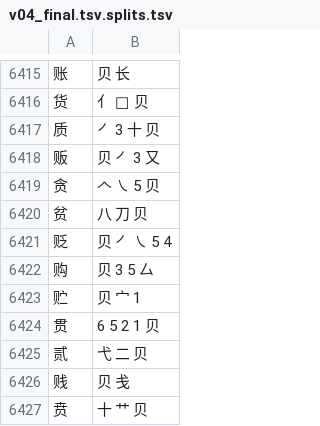
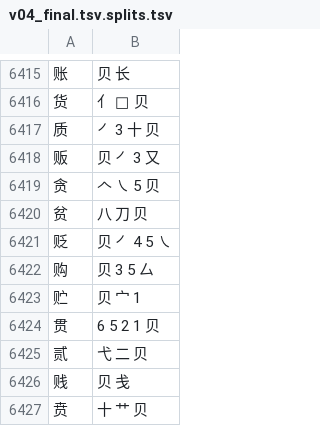
Before and after one commit to losWater/Nightingale, a TSV file: work/v04_final.tsv.splits.tsv, drawn as a sheet; only a part is shown, gaps mark what is left out; the diff covers the shown part only.

```diff
--- a/work/v04_final.tsv.splits.tsv
+++ b/work/v04_final.tsv.splits.tsv
@@ -6420,3 +6420,3 @@
 贫	八 刀 贝
-贬	贝 ㇒ ㇏ 5 4
+贬	贝 ㇒ 4 5 ㇏
 购	贝 3 5 厶
```
Also changed, not shown: 6 edited cells elsewhere in this file, 3 other files.
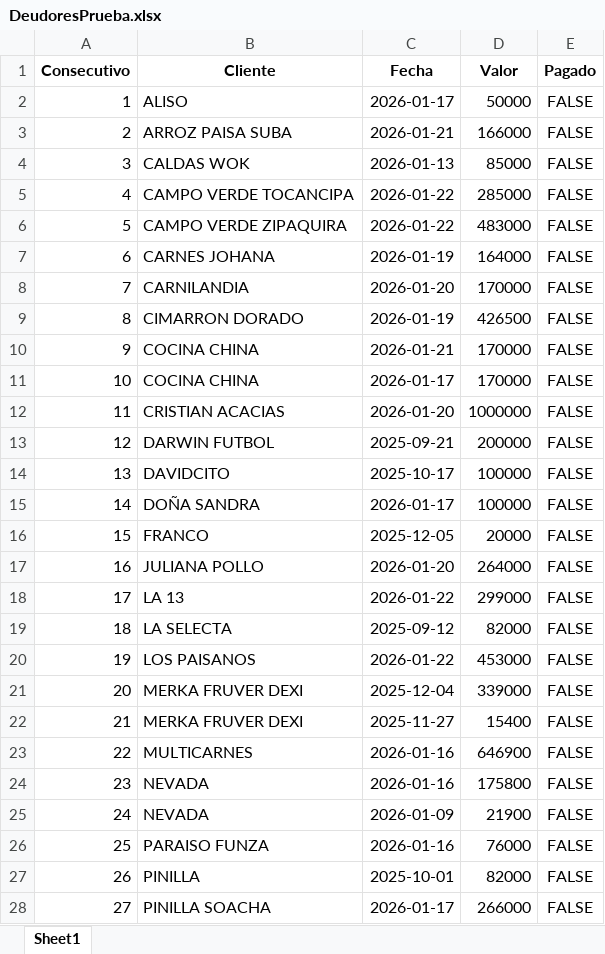
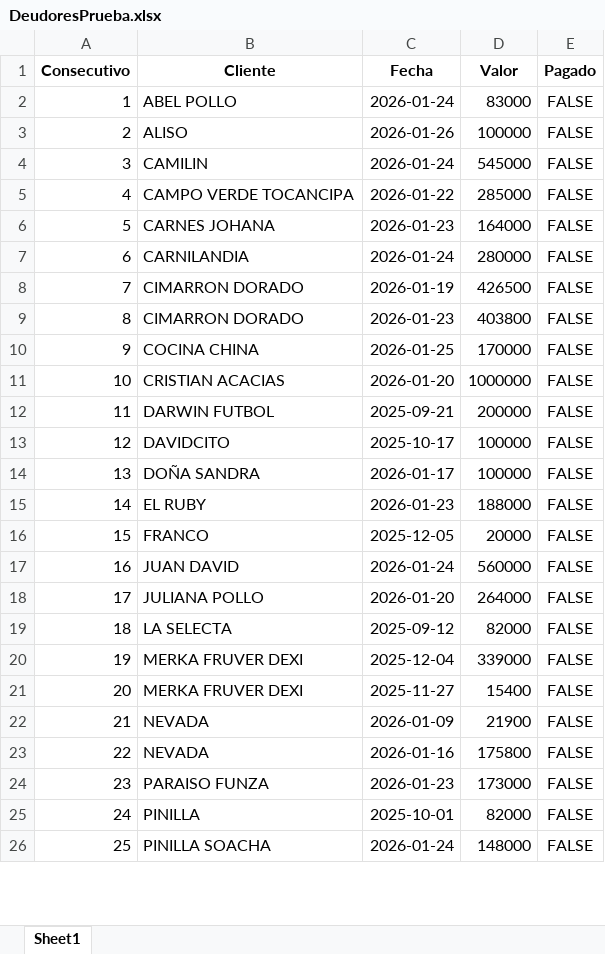
Before and after one commit to anggiemonteroariza-afk/App-Deudores-ED, an Excel workbook: DeudoresPrueba.xlsx, sheet Sheet1, drawn as a sheet; only a part is shown; values as stored, in another font and other column widths than the file's, no borders; removed rows and columns are numbered as before the commit, all else as after; the diff covers the shown part only; the diff names each change by its address in the sheet, - before the commit and + after, or states it on an @@ line.

Commit message:
Add files via upload

```diff
--- a/DeudoresPrueba.xlsx (sheet Sheet1)
+++ b/DeudoresPrueba.xlsx (sheet Sheet1)
+row 2: 1 | ABEL POLLO | 2026-01-24 | 83000 | FALSE
@@ column A (Consecutivo) renumbered between rows 3 and 27 @@
-C3 (Fecha): 2026-01-17
+C3 (Fecha): 2026-01-26
-D3 (Valor): 50000
+D3 (Valor): 100000
-row 3: 2 | ARROZ PAISA SUBA | 2026-01-21 | 166000 | FALSE
-row 4: 3 | CALDAS WOK | 2026-01-13 | 85000 | FALSE
+row 4: 3 | CAMILIN | 2026-01-24 | 545000 | FALSE
-row 6: 5 | CAMPO VERDE ZIPAQUIRA | 2026-01-22 | 483000 | FALSE
-C6 (Fecha): 2026-01-19
+C6 (Fecha): 2026-01-23
-C7 (Fecha): 2026-01-20
+C7 (Fecha): 2026-01-24
-D7 (Valor): 170000
+D7 (Valor): 280000
+row 9: 8 | CIMARRON DORADO | 2026-01-23 | 403800 | FALSE
-C10 (Fecha): 2026-01-21
+C10 (Fecha): 2026-01-25
-row 11: 10 | COCINA CHINA | 2026-01-17 | 170000 | FALSE
+row 15: 14 | EL RUBY | 2026-01-23 | 188000 | FALSE
+row 17: 16 | JUAN DAVID | 2026-01-24 | 560000 | FALSE
-row 18: 17 | LA 13 | 2026-01-22 | 299000 | FALSE
-row 20: 19 | LOS PAISANOS | 2026-01-22 | 453000 | FALSE
-row 23: 22 | MULTICARNES | 2026-01-16 | 646900 | FALSE
@@ row 25 moved to row 22: 21 @@
-C24 (Fecha): 2026-01-16
+C24 (Fecha): 2026-01-23
-D24 (Valor): 76000
+D24 (Valor): 173000
-C26 (Fecha): 2026-01-17
+C26 (Fecha): 2026-01-24
-D26 (Valor): 266000
+D26 (Valor): 148000
```
Also changed, not shown: 2 added rows, 1 removed row and 2 edited cells elsewhere in this sheet.
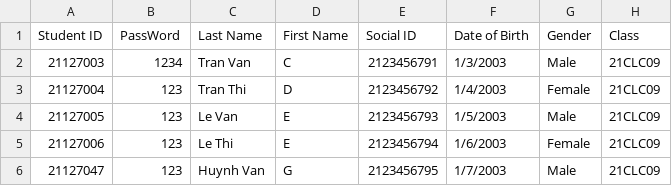
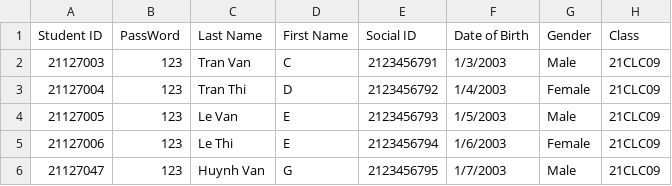
Before and after one commit to lehoangthienan207/Group-7-CoursesRegistrationSystem, a CSV file: PROJECT COURSES REGISTRATION SYSTEM/PROJECT/student.csv, drawn as a sheet; only a part is shown.

```diff
--- a/PROJECT COURSES REGISTRATION SYSTEM/PROJECT/student.csv
+++ b/PROJECT COURSES REGISTRATION SYSTEM/PROJECT/student.csv
@@ -1,3 +1,3 @@
 Student ID,PassWord,Last Name,First Name,Social ID,Date of Birth,Gender,Class
-21127003,1234,Tran Van, C,2123456791,1/3/2003,Male,21CLC09
+21127003,123,Tran Van, C,2123456791,1/3/2003,Male,21CLC09
 21127004,123,Tran Thi, D,2123456792,1/4/2003,Female,21CLC09
```
Also changed, not shown: 12 other files.
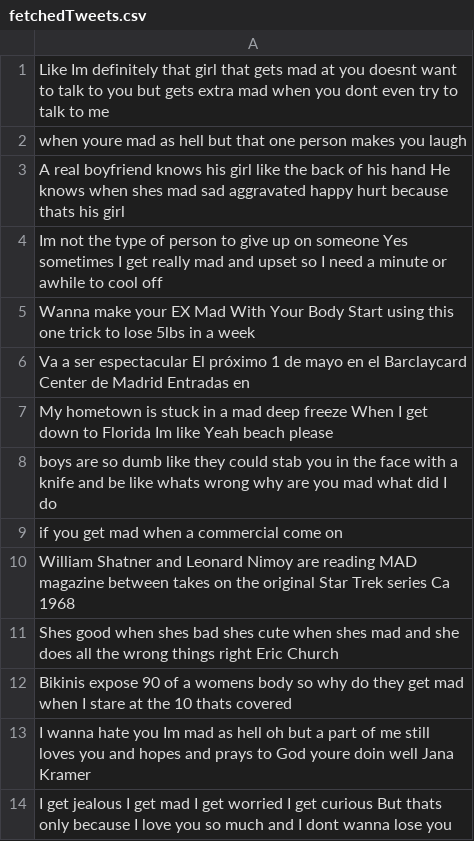
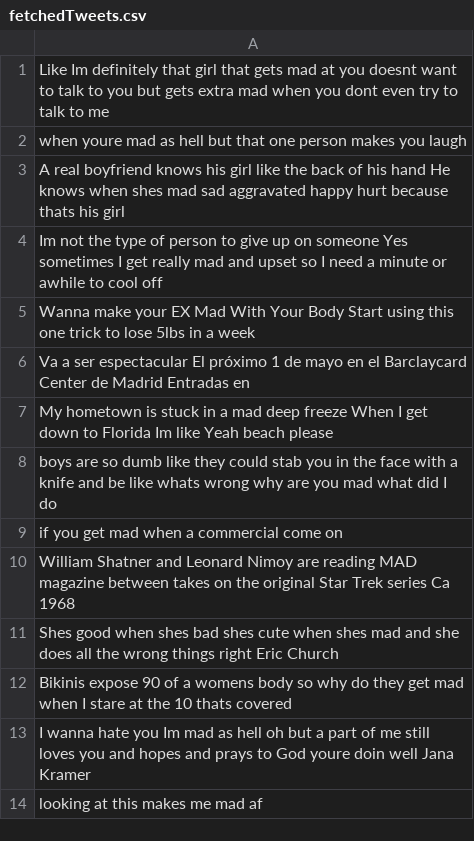
Before and after one commit to BlueMustache/opinion-miner, a CSV file: fetchedTweets.csv, drawn as a sheet.

```diff
--- a/fetchedTweets.csv
+++ b/fetchedTweets.csv
@@ -13,2 +13,2 @@ Bikinis expose 90 of a womens body so why do they get mad when I stare at the 10
 I wanna hate you Im mad as hell oh but a part of me still loves you and hopes and prays to God youre doin well Jana Kramer,
-I get jealous I get mad I get worried I get curious But thats only because I love you so much and I dont wanna lose you,
+looking at this makes me mad af,
```
Also changed, not shown: output.csv, 19 other files.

Aim of the task: Set down the entries exactly as they appear, with every picture left out.

Output below:
Before and after one commit to losWater/Nightingale, a TSV file: work/v04_final.tsv.splits.tsv, drawn as a sheet; only a part is shown, gaps mark what is left out; the diff covers the shown part only.

```diff
--- a/work/v04_final.tsv.splits.tsv
+++ b/work/v04_final.tsv.splits.tsv
@@ -6420,3 +6420,3 @@
 贫	八 刀 贝
-贬	贝 ㇒ ㇏ 5 4
+贬	贝 ㇒ 4 5 ㇏
 购	贝 3 5 厶
```
Also changed, not shown: 6 edited cells elsewhere in this file, 3 other files.
Before and after one commit to anggiemonteroariza-afk/App-Deudores-ED, an Excel workbook: DeudoresPrueba.xlsx, sheet Sheet1, drawn as a sheet; only a part is shown; values as stored, in another font and other column widths than the file's, no borders; removed rows and columns are numbered as before the commit, all else as after; the diff covers the shown part only; the diff names each change by its address in the sheet, - before the commit and + after, or states it on an @@ line.

Commit message:
Add files via upload

```diff
--- a/DeudoresPrueba.xlsx (sheet Sheet1)
+++ b/DeudoresPrueba.xlsx (sheet Sheet1)
+row 2: 1 | ABEL POLLO | 2026-01-24 | 83000 | FALSE
@@ column A (Consecutivo) renumbered between rows 3 and 27 @@
-C3 (Fecha): 2026-01-17
+C3 (Fecha): 2026-01-26
-D3 (Valor): 50000
+D3 (Valor): 100000
-row 3: 2 | ARROZ PAISA SUBA | 2026-01-21 | 166000 | FALSE
-row 4: 3 | CALDAS WOK | 2026-01-13 | 85000 | FALSE
+row 4: 3 | CAMILIN | 2026-01-24 | 545000 | FALSE
-row 6: 5 | CAMPO VERDE ZIPAQUIRA | 2026-01-22 | 483000 | FALSE
-C6 (Fecha): 2026-01-19
+C6 (Fecha): 2026-01-23
-C7 (Fecha): 2026-01-20
+C7 (Fecha): 2026-01-24
-D7 (Valor): 170000
+D7 (Valor): 280000
+row 9: 8 | CIMARRON DORADO | 2026-01-23 | 403800 | FALSE
-C10 (Fecha): 2026-01-21
+C10 (Fecha): 2026-01-25
-row 11: 10 | COCINA CHINA | 2026-01-17 | 170000 | FALSE
+row 15: 14 | EL RUBY | 2026-01-23 | 188000 | FALSE
+row 17: 16 | JUAN DAVID | 2026-01-24 | 560000 | FALSE
-row 18: 17 | LA 13 | 2026-01-22 | 299000 | FALSE
-row 20: 19 | LOS PAISANOS | 2026-01-22 | 453000 | FALSE
-row 23: 22 | MULTICARNES | 2026-01-16 | 646900 | FALSE
@@ row 25 moved to row 22: 21 @@
-C24 (Fecha): 2026-01-16
+C24 (Fecha): 2026-01-23
-D24 (Valor): 76000
+D24 (Valor): 173000
-C26 (Fecha): 2026-01-17
+C26 (Fecha): 2026-01-24
-D26 (Valor): 266000
+D26 (Valor): 148000
```
Also changed, not shown: 2 added rows, 1 removed row and 2 edited cells elsewhere in this sheet.
Before and after one commit to lehoangthienan207/Group-7-CoursesRegistrationSystem, a CSV file: PROJECT COURSES REGISTRATION SYSTEM/PROJECT/student.csv, drawn as a sheet; only a part is shown.

```diff
--- a/PROJECT COURSES REGISTRATION SYSTEM/PROJECT/student.csv
+++ b/PROJECT COURSES REGISTRATION SYSTEM/PROJECT/student.csv
@@ -1,3 +1,3 @@
 Student ID,PassWord,Last Name,First Name,Social ID,Date of Birth,Gender,Class
-21127003,1234,Tran Van, C,2123456791,1/3/2003,Male,21CLC09
+21127003,123,Tran Van, C,2123456791,1/3/2003,Male,21CLC09
 21127004,123,Tran Thi, D,2123456792,1/4/2003,Female,21CLC09
```
Also changed, not shown: 12 other files.
Before and after one commit to BlueMustache/opinion-miner, a CSV file: fetchedTweets.csv, drawn as a sheet.

```diff
--- a/fetchedTweets.csv
+++ b/fetchedTweets.csv
@@ -13,2 +13,2 @@ Bikinis expose 90 of a womens body so why do they get mad when I stare at the 10
 I wanna hate you Im mad as hell oh but a part of me still loves you and hopes and prays to God youre doin well Jana Kramer,
-I get jealous I get mad I get worried I get curious But thats only because I love you so much and I dont wanna lose you,
+looking at this makes me mad af,
```
Also changed, not shown: output.csv, 19 other files.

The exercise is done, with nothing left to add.